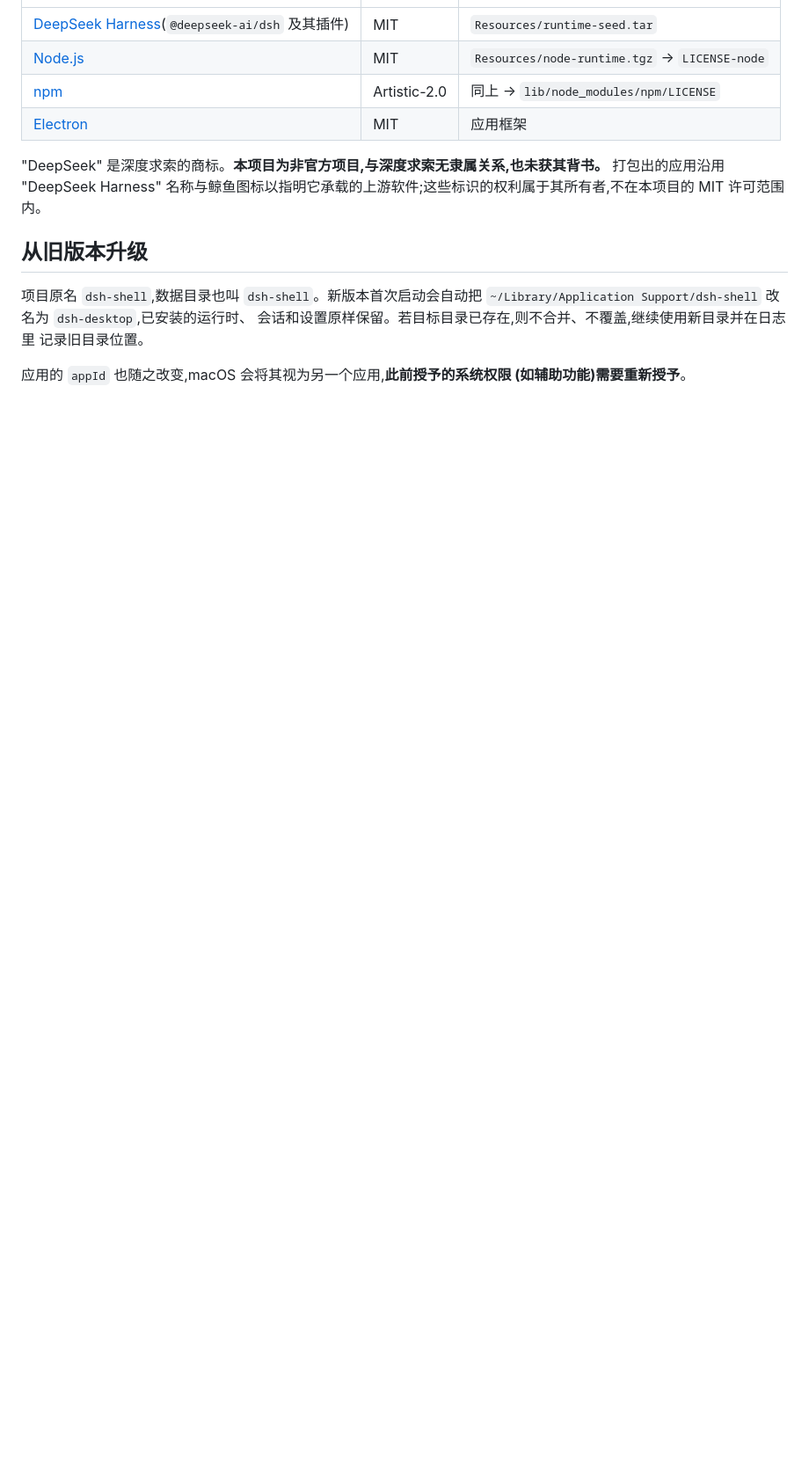
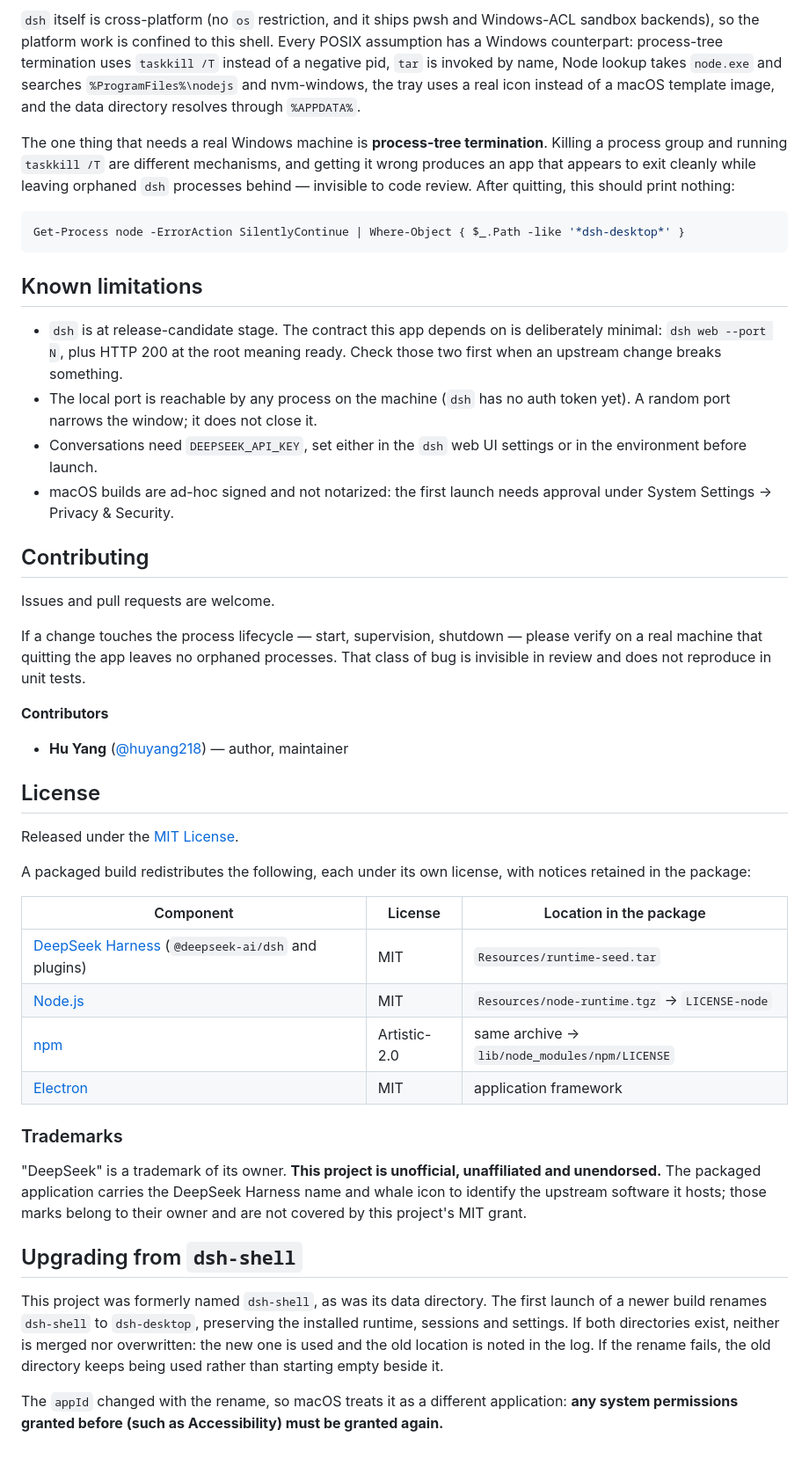
Before and after one commit to huyang218/dsh-desktop, a Markdown page: README.md, the part around one of its changes. Shown at 88% size. Rendered like a GitHub page; blank space fills up the shorter version.

````diff
--- a/README.md
+++ b/README.md
@@ -110,17 +121,47 @@ Windows 上实际跑一遍"退出应用 → 确认无孤儿进程",这类问题
+`dsh` itself is cross-platform (no `os` restriction, and it ships pwsh and Windows-ACL sandbox backends), so the platform work is confined to this shell. Every POSIX assumption has a Windows counterpart: process-tree termination uses `taskkill /T` instead of a negative pid, `tar` is invoked by name, Node lookup takes `node.exe` and searches `%ProgramFiles%\nodejs` and nvm-windows, the tray uses a real icon instead of a macOS template image, and the data directory resolves through `%APPDATA%`.
+
+The one thing that needs a real Windows machine is **process-tree termination**. Killing a process group and running `taskkill /T` are different mechanisms, and getting it wrong produces an app that appears to exit cleanly while leaving orphaned `dsh` processes behind — invisible to code review. After quitting, this should print nothing:
+
+```powershell
+Get-Process node -ErrorAction SilentlyContinue | Where-Object { $_.Path -like '*dsh-desktop*' }
+```
+
+## Known limitations
+
+- `dsh` is at release-candidate stage. The contract this app depends on is deliberately minimal: `dsh web --port N`, plus HTTP 200 at the root meaning ready. Check those two first when an upstream change breaks something.
+- The local port is reachable by any process on the machine (`dsh` has no auth token yet). A random port narrows the window; it does not close it.
+- Conversations need `DEEPSEEK_API_KEY`, set either in the `dsh` web UI settings or in the environment before launch.
+- macOS builds are ad-hoc signed and not notarized: the first launch needs approval under System Settings → Privacy & Security.
+
+## Contributing
+
+Issues and pull requests are welcome.
+
+If a change touches the process lifecycle — start, supervision, shutdown — please verify on a real machine that quitting the app leaves no orphaned processes. That class of bug is invisible in review and does not reproduce in unit tests.
+
+**Contributors**
+
+- **Hu Yang** ([@huyang218](https://github.com/huyang218)) — author, maintainer
+
+## License
+
+Released under the [MIT License](LICENSE).
+
+A packaged build redistributes the following, each under its own license, with notices retained in the package:
+
+| Component | License | Location in the package |
 |---|---|---|
-| [DeepSeek Harness](https://github.com/deepseek-ai/deepseek-harness)(`@deepseek-ai/dsh` 及其插件) | MIT | `Resources/runtime-seed.tar` |
+| [DeepSeek Harness](https://github.com/deepseek-ai/deepseek-harness) (`@deepseek-ai/dsh` and plugins) | MIT | `Resources/runtime-seed.tar` |
 | [Node.js](https://nodejs.org) | MIT | `Resources/node-runtime.tgz` → `LICENSE-node` |
-| [npm](https://github.com/npm/cli) | Artistic-2.0 | 同上 → `lib/node_modules/npm/LICENSE` |
-| [Electron](https://www.electronjs.org) | MIT | 应用框架 |
+| [npm](https://github.com/npm/cli) | Artistic-2.0 | same archive → `lib/node_modules/npm/LICENSE` |
+| [Electron](https://www.electronjs.org) | MIT | application framework |
 
-"DeepSeek" 是深度求索的商标。**本项目为非官方项目,与深度求索无隶属关系,也未获其背书。** 打包出的应用沿用 "DeepSeek Harness" 名称与鲸鱼图标以指明它承载的上游软件;这些标识的权利属于其所有者,不在本项目的 MIT 许可范围内。
+### Trademarks
 
-## 从旧版本升级
+"DeepSeek" is a trademark of its owner. **This project is unofficial, unaffiliated and unendorsed.** The packaged application carries the DeepSeek Harness name and whale icon to identify the upstream software it hosts; those marks belong to their owner and are not covered by this project's MIT grant.
 
-项目原名 `dsh-shell`,数据目录也叫 `dsh-shell`。新版本首次启动会自动把
-`~/Library/Application Support/dsh-shell` 改名为 `dsh-desktop`,已安装的运行时、
-会话和设置原样保留。若目标目录已存在,则不合并、不覆盖,继续使用新目录并在日志里
-记录旧目录位置。
+## Upgrading from `dsh-shell`
 
-应用的 `appId` 也随之改变,macOS 会将其视为另一个应用,**此前授予的系统权限
-(如辅助功能)需要重新授予**。
+This project was formerly named `dsh-shell`, as was its data directory. The first launch of a newer build renames `dsh-shell` to `dsh-desktop`, preserving the installed runtime, sessions and settings. If both directories exist, neither is merged nor overwritten: the new one is used and the old location is noted in the log. If the rename fails, the old directory keeps being used rather than starting empty beside it.
+
+The `appId` changed with the rename, so macOS treats it as a different application: **any system permissions granted before (such as Accessibility) must be granted again.**
````
Also changed, not shown: other parts of README.md (+87 -76 lines), README.zh-CN.md (added, +166 -0 lines).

___

- **Task**
What lines of the data contain the string "https"? List them.

- **Result**
+- **Hu Yang** ([@huyang218](https://github.com/huyang218)) — author, maintainer
-| [DeepSeek Harness](https://github.com/deepseek-ai/deepseek-harness)(`@deepseek-ai/dsh` 及其插件) | MIT | `Resources/runtime-seed.tar` |
+| [DeepSeek Harness](https://github.com/deepseek-ai/deepseek-harness) (`@deepseek-ai/dsh` and plugins) | MIT | `Resources/runtime-seed.tar` |
 | [Node.js](https://nodejs.org) | MIT | `Resources/node-runtime.tgz` → `LICENSE-node` |
-| [npm](https://github.com/npm/cli) | Artistic-2.0 | 同上 → `lib/node_modules/npm/LICENSE` |
-| [Electron](https://www.electronjs.org) | MIT | 应用框架 |
+| [npm](https://github.com/npm/cli) | Artistic-2.0 | same archive → `lib/node_modules/npm/LICENSE` |
+| [Electron](https://www.electronjs.org) | MIT | application framework |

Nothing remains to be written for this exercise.